After so many weeks of calm weather, the rain and wind that hit Astoria (and a much larger portion of the Pacific Northest) today was like a wake-up call.  Autumn is here, and this may well be the classic 'Equinoctal Storm' - the first of the long series of storms bringing southeast winds and rain.  It dictates that we delay our departure from Astoria.

Given that we are staying in Astoria, we made a visit to the farmers' market, where we found fresh corn, and a variety of fresh chilis that make it obvious that there is a robust Hispanic population here these days.

We had come from Portland with a largess of tomatoes from our friend Ron, whose love of tomatoes goes deep into his California youth. We bought a few fresh Poblano peppers from the market, along with some fresh corn, and returned to the boat. Still gray, still raining.

Combined all these ingredients to make a Tomato Corn Pie, with a Buttermilk Crust.  Made a bloody awful mess,  the kind of chaos that seems impossible, and then proves to produce wonderful food.

Saturday, September 17, 2011

A Break from Boat Travel

Indigo has been tied up in Astoria for a week, while the crew took a break from the boat. The mate traveled to Cascade Head, near Lincoln City on the Oregon Coast, and painted for four days around that remarkable headland. The painting above features one of the huge sitka spruce trees that grow there, with the dry, yellow grasses of the high seaside slopes in the background.

Meanwhile, the Captain solved a slew of small problems in Astoria. We met up in Portland, and had brief, but satisfying visits with family and friends.

Now we are both back on the boat, provisioning, cooking, and organizing in anticipation of the passages south. An early fall storm means we will wait until at least Monday to leave here, but we hope it won't be much longer.

Sunday, September 04, 2011

Swell Kayaking

Last two days in Barkley Sound - perfectly clear weather, hot sun, calm mornings. Perfect for paddling out to the edge of the islands to play in the ocean swell where it rises and falls among the kelp and rocks.
We head for Astoria in the morning.

Friday, September 02, 2011

Barkley Sound

We have spent the past three weeks in Barkley Sound, which tops the list of our favorite places to "cruise". Cruising means some days under sail - whenever the wind blows, some days tied up in beautiful Ucluelet (pictured above) or wandering around the Long Beach Peninsula or Tofino.
But most days, we are at anchor, among the cluster of islands called the Broken Group.
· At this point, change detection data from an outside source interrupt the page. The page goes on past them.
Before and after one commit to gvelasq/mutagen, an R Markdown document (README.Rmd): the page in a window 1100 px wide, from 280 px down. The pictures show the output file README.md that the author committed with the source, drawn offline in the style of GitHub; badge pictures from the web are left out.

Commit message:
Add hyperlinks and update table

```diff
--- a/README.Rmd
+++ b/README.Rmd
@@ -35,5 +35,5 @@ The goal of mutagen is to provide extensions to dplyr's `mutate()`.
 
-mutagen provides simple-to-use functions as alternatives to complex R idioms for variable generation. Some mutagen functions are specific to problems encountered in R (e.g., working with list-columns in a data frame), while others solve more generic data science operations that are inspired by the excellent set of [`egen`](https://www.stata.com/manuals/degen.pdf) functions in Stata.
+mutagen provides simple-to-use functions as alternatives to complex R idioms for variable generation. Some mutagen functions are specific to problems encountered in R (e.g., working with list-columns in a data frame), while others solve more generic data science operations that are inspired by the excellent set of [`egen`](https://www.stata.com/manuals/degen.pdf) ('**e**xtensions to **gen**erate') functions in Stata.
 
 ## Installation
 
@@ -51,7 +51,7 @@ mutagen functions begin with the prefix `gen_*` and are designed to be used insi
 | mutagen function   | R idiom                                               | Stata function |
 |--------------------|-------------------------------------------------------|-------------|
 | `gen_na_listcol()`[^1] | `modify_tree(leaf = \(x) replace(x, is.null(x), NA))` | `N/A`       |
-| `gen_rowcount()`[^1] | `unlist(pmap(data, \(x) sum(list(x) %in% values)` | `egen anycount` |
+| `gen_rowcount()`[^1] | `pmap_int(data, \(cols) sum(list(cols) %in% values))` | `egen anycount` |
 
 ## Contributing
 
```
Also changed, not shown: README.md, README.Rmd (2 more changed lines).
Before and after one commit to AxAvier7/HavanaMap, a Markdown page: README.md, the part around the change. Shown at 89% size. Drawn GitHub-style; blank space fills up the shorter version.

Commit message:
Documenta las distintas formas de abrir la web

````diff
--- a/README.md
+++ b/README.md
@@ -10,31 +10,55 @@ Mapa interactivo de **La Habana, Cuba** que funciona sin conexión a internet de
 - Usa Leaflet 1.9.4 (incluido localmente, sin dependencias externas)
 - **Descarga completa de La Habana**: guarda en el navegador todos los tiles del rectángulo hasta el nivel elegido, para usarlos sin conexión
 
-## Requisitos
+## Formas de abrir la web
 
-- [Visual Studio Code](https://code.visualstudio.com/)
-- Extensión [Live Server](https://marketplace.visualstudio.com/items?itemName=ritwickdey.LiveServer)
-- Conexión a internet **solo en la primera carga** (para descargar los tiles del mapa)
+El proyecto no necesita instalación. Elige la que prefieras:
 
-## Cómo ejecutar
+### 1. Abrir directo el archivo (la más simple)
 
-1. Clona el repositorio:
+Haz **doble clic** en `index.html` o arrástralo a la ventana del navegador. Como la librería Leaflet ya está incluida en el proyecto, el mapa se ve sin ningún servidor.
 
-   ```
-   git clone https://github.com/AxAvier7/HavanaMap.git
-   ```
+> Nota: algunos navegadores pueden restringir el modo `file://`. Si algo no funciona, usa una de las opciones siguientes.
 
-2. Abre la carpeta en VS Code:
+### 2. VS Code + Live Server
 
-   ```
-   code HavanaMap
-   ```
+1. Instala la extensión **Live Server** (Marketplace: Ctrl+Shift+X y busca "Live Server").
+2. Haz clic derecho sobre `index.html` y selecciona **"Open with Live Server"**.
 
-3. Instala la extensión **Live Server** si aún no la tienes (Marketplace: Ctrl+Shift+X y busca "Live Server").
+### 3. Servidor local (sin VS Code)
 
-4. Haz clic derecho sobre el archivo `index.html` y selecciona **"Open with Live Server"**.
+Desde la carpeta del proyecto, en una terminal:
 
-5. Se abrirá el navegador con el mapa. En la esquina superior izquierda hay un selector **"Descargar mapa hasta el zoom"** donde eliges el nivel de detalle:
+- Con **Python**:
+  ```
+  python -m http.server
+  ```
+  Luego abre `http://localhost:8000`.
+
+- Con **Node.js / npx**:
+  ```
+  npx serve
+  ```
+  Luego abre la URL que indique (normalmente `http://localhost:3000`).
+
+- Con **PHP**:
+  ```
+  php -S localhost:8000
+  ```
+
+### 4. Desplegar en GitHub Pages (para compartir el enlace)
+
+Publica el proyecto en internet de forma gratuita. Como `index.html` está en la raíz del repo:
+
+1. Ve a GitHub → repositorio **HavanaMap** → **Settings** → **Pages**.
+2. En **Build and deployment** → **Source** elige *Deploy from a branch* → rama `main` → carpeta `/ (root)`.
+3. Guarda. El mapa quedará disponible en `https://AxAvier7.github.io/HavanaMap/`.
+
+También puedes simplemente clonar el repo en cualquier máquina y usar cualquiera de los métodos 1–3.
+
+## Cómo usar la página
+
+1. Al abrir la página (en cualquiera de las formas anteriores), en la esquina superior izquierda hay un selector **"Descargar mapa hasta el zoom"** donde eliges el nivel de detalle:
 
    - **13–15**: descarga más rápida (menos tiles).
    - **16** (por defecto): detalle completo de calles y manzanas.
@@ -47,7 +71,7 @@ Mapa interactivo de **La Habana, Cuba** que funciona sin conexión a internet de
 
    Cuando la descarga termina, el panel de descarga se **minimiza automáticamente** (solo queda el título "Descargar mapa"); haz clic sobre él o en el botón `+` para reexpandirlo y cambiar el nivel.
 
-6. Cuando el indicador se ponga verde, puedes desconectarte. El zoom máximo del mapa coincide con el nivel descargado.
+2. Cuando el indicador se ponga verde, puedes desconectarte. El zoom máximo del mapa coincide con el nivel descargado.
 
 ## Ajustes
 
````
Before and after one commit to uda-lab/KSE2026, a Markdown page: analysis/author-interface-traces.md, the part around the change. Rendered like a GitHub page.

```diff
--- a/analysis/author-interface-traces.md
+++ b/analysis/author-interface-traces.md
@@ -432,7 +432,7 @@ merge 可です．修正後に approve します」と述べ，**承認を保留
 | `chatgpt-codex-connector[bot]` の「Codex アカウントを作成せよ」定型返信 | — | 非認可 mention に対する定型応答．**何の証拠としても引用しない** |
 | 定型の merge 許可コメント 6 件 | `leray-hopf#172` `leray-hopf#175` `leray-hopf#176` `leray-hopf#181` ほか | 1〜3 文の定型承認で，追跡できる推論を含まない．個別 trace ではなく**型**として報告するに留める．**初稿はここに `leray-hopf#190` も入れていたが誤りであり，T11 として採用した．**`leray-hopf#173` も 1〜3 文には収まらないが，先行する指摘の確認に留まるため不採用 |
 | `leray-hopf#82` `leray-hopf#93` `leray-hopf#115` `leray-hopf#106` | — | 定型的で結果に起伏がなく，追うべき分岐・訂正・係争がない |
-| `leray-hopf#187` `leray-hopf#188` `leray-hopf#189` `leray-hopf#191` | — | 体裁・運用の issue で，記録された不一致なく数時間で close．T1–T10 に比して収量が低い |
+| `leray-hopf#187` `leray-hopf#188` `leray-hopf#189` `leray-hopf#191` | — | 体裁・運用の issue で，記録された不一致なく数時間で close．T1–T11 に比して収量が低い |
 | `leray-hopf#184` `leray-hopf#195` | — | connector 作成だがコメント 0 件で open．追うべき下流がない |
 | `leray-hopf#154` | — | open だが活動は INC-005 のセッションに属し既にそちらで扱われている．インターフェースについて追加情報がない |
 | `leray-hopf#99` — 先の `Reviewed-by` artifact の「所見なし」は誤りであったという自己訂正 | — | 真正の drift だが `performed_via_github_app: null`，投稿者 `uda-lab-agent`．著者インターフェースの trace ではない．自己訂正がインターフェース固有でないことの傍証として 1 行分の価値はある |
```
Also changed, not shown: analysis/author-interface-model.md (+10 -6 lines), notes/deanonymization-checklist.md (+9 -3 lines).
Given that it has been "Fogust", many mornings there is fog - sometimes dense and all encompassing, but more often drifting here and there. Wonderful effects occur when the fog begins to lift and the clear sky emerges
And then there are the evenings when we are occasionally treated to a sunset like this one, or to the full dark sky that lets us see the Milky Way. We'll spend a few more of these late summer days at anchor here, then head south for a stop in Oregon before we continue along to Mexico.